## Directions
Once you have counted the lines below that contain "dart", give that number and nothing else.

START Data records

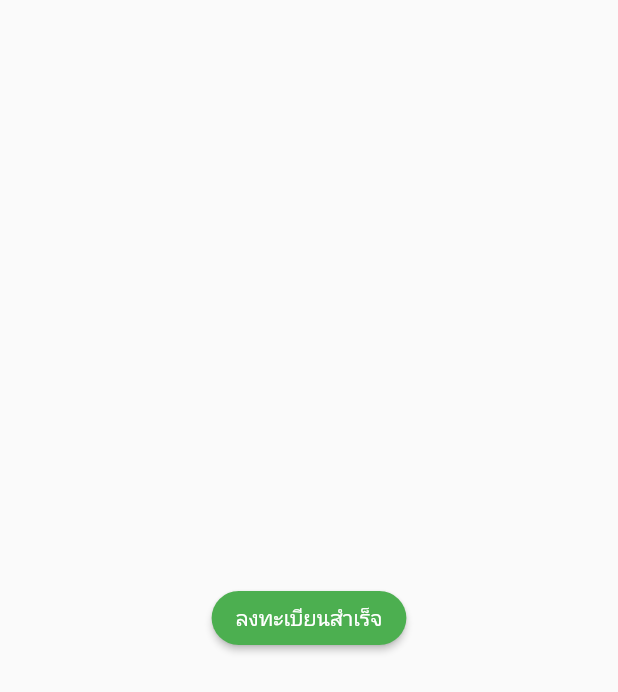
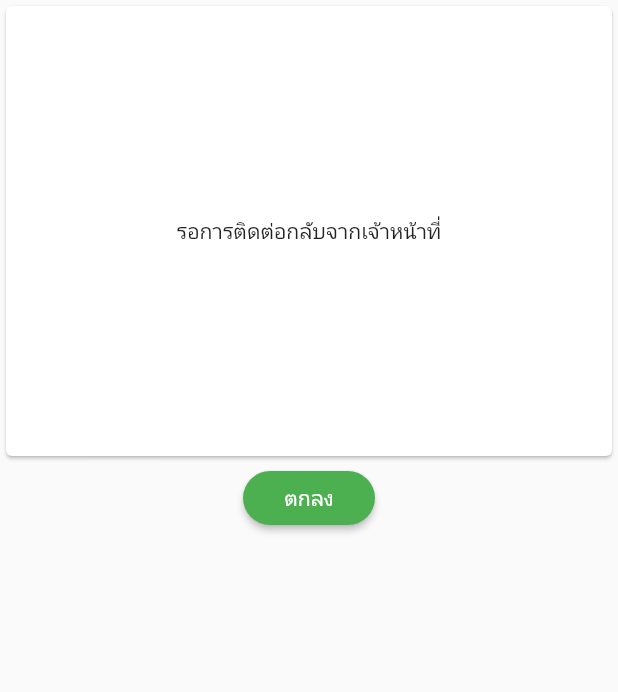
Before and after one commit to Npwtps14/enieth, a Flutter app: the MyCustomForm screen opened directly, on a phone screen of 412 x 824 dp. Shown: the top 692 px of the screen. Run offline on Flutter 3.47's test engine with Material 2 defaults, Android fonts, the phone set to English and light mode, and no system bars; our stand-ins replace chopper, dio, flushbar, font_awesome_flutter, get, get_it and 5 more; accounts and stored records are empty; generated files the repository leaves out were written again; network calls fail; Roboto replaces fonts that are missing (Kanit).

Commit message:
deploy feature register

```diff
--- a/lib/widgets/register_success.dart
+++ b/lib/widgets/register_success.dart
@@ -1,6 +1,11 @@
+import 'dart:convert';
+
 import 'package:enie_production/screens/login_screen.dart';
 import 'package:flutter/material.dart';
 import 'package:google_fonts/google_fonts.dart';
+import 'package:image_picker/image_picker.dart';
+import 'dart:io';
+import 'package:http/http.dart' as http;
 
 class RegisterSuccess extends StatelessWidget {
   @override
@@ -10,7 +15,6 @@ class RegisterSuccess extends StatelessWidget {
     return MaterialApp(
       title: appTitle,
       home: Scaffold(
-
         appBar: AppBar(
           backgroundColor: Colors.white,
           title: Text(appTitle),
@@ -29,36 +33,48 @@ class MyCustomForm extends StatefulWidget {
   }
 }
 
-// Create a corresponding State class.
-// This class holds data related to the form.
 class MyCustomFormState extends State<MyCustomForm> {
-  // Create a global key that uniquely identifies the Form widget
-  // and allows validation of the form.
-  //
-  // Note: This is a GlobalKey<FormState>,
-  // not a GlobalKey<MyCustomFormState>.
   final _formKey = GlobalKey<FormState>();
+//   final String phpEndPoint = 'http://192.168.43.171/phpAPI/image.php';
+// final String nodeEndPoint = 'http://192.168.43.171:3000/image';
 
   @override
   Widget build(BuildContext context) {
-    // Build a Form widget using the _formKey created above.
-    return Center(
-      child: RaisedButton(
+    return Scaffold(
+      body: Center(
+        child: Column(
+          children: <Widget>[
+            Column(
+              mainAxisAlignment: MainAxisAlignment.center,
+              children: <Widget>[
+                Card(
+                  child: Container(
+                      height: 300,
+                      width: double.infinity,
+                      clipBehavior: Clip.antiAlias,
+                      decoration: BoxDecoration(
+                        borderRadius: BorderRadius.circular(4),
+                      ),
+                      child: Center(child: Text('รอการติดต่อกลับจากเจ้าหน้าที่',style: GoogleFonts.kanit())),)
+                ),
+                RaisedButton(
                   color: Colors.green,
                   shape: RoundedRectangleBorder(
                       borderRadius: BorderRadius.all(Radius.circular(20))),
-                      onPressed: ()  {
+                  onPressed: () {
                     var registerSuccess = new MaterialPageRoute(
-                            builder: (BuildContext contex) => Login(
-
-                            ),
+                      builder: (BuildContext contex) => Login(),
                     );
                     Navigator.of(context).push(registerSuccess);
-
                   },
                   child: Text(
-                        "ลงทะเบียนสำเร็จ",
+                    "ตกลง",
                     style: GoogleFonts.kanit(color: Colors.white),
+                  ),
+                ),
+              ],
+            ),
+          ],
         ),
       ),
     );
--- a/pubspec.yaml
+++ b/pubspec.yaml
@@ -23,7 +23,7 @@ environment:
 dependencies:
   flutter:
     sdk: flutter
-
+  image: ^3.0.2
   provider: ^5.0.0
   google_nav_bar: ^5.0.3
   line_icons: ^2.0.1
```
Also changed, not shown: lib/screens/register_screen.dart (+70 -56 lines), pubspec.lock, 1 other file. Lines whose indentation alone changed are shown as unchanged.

END Data records

## Answer section
10